» Entries provided:
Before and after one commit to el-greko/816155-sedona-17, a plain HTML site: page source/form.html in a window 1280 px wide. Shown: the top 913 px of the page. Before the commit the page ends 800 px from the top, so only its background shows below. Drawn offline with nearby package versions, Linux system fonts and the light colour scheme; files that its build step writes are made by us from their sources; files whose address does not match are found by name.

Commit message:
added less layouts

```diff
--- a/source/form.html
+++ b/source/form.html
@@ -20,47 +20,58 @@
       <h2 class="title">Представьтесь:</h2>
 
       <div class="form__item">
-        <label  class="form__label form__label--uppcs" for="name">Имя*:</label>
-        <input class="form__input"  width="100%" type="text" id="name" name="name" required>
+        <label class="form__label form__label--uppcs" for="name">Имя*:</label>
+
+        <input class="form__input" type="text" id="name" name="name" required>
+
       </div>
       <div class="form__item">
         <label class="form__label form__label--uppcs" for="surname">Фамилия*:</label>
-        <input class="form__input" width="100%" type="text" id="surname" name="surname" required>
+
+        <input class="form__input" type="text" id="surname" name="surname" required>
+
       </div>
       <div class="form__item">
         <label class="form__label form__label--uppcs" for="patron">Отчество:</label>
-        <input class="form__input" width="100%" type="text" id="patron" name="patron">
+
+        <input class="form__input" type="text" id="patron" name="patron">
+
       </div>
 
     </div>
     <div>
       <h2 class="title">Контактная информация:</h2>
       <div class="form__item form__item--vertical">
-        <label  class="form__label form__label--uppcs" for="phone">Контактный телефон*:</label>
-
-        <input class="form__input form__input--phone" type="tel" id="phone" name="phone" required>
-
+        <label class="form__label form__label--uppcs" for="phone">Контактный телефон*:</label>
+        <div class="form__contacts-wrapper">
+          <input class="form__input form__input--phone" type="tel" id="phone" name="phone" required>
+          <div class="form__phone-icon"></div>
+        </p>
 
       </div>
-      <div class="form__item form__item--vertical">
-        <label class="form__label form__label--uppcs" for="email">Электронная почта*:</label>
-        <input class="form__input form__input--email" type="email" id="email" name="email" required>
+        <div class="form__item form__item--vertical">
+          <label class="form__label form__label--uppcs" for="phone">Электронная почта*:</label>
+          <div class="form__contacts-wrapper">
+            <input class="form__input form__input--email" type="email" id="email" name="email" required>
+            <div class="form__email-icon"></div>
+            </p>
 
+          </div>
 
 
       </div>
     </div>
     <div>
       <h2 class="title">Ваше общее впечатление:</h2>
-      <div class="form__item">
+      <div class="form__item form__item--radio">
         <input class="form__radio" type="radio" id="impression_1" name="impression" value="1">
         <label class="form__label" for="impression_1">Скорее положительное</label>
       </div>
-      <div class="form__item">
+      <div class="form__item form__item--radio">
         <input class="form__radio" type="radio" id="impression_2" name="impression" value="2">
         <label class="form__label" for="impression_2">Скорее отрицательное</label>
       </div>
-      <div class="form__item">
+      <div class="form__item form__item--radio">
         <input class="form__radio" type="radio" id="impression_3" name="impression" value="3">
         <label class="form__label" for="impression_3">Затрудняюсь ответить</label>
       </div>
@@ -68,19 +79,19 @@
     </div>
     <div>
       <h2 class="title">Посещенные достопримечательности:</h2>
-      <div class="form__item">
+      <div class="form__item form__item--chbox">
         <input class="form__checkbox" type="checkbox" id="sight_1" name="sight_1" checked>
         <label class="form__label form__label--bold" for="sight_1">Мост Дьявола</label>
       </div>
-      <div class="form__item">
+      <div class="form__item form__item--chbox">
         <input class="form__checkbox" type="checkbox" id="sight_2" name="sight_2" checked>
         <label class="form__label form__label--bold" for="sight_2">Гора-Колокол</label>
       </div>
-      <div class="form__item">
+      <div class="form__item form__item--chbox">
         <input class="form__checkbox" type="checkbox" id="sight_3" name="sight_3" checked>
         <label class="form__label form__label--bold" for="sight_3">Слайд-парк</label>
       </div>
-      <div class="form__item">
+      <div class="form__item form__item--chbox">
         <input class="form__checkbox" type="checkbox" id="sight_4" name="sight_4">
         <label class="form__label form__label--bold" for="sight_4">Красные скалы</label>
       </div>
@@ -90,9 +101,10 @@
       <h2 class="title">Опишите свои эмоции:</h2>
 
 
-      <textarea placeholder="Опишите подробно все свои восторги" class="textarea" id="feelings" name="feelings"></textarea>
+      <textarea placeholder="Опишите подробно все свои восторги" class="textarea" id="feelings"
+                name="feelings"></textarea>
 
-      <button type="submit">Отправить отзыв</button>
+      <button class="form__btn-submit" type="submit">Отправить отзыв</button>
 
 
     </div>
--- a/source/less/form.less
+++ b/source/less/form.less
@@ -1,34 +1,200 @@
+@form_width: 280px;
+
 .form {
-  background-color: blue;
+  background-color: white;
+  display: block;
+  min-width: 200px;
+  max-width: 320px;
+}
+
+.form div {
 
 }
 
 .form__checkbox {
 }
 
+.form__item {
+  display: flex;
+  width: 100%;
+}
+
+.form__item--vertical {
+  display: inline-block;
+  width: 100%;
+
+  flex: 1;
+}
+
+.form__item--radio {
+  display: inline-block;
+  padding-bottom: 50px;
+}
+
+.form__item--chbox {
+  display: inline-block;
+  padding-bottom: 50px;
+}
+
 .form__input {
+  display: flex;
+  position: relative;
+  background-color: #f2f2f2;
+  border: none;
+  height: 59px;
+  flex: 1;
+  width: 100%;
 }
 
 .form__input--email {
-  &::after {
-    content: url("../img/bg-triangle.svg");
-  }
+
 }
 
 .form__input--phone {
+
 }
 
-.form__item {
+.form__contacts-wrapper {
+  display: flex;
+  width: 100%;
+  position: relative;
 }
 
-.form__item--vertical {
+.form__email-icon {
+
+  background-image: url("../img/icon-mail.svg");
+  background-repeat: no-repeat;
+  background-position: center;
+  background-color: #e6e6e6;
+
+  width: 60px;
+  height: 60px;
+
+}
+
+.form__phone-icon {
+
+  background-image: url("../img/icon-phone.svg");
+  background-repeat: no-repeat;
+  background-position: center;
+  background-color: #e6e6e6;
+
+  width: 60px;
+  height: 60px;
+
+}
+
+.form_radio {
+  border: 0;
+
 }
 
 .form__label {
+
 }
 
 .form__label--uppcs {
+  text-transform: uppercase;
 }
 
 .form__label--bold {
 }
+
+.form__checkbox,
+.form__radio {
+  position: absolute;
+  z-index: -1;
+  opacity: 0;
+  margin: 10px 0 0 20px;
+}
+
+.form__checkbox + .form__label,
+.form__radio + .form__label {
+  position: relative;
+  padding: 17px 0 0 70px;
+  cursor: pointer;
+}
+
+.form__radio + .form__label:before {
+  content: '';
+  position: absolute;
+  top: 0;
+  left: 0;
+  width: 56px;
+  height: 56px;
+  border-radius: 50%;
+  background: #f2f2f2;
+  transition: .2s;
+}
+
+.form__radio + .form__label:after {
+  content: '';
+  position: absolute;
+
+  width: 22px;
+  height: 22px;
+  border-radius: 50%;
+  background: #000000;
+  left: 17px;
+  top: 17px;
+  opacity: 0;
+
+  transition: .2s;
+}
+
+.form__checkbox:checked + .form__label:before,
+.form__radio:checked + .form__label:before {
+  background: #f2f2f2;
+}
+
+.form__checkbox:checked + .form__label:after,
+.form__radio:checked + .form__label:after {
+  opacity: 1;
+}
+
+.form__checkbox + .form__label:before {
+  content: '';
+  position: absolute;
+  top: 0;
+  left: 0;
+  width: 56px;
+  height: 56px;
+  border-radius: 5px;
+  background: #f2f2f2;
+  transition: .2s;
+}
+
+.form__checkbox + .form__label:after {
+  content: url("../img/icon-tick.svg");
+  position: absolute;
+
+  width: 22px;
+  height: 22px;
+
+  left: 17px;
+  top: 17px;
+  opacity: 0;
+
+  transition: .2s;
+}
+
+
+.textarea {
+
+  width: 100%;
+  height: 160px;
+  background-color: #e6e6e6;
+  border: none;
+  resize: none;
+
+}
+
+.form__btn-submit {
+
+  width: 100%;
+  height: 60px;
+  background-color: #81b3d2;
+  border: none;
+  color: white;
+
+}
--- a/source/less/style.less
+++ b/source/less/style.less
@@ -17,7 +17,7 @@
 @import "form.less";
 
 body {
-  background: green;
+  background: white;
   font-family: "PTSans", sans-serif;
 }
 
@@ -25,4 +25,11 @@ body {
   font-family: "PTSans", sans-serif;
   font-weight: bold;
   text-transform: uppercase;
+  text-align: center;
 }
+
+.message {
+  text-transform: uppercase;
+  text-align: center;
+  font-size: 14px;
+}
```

==

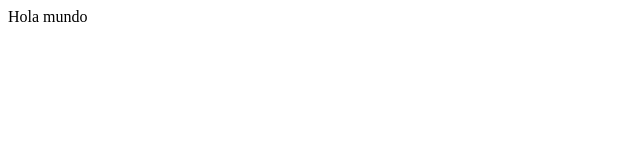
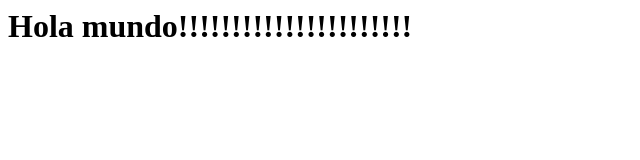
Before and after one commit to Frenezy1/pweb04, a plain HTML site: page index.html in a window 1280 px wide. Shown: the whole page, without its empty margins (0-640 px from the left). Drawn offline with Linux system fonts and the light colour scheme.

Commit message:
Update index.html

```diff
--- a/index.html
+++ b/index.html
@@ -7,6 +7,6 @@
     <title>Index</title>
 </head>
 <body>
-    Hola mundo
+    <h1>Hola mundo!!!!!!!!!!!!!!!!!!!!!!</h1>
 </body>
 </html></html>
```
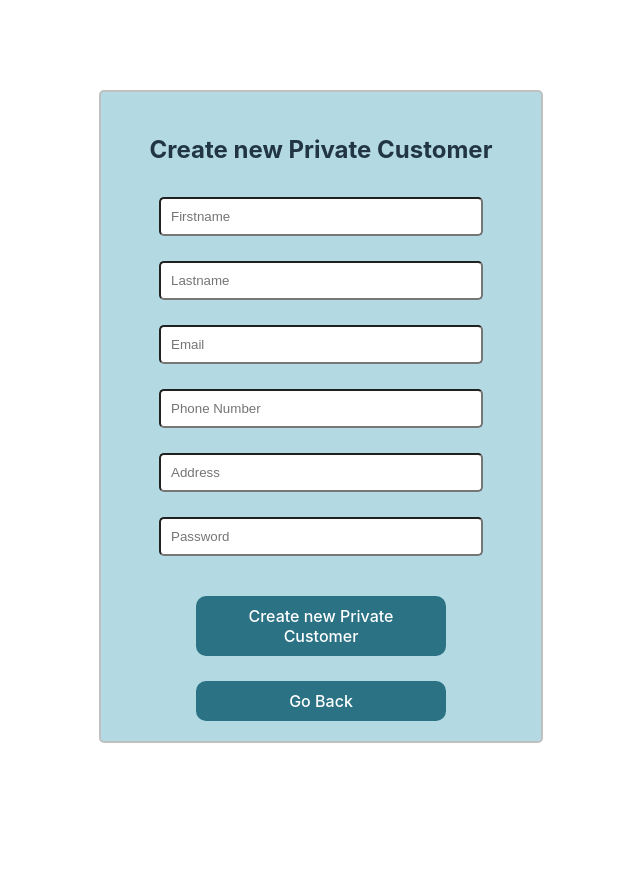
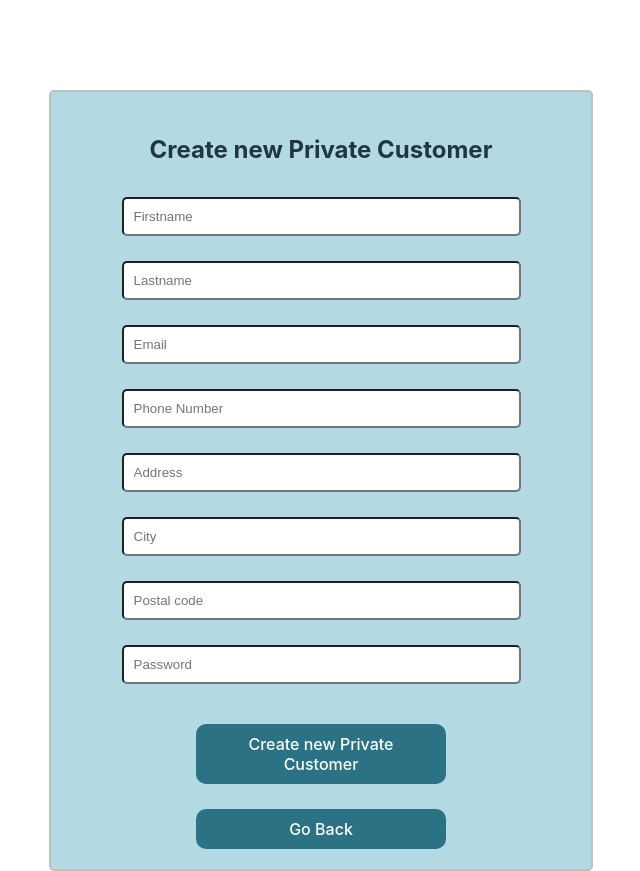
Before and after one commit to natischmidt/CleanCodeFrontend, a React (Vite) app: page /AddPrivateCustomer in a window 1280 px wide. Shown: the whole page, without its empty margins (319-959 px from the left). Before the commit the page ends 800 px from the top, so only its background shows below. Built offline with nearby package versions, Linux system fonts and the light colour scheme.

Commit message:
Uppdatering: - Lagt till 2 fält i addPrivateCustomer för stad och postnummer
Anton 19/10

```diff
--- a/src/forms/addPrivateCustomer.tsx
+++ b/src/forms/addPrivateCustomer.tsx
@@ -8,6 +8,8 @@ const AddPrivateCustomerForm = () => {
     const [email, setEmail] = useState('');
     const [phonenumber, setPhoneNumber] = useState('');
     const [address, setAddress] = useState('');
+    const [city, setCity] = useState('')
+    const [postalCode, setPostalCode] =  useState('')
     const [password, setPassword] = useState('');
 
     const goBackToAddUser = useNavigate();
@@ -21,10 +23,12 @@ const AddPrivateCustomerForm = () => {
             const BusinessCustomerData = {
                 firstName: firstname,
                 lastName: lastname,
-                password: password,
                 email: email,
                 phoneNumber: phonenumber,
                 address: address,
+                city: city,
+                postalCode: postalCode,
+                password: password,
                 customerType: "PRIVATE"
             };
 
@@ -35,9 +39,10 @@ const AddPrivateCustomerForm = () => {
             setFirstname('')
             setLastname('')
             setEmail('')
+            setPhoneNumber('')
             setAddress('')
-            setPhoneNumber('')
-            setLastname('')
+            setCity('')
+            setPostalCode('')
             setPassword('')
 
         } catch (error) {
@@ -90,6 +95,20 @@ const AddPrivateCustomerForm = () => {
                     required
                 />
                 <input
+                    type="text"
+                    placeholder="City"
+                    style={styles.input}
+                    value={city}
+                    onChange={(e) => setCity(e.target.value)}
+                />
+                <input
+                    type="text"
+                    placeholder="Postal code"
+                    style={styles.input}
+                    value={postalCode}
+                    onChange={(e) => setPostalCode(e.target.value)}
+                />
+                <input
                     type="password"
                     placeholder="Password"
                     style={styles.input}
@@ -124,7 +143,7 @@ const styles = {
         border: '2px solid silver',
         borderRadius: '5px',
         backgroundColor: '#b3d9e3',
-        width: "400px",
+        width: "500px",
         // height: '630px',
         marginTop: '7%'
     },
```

» Aim of the exercise: Copy each line of the preceding material that contains "checked".

» Your response:
         <input class="form__checkbox" type="checkbox" id="sight_1" name="sight_1" checked>
         <input class="form__checkbox" type="checkbox" id="sight_2" name="sight_2" checked>
         <input class="form__checkbox" type="checkbox" id="sight_3" name="sight_3" checked>
+.form__checkbox:checked + .form__label:before,
+.form__radio:checked + .form__label:before {
+.form__checkbox:checked + .form__label:after,
+.form__radio:checked + .form__label:after {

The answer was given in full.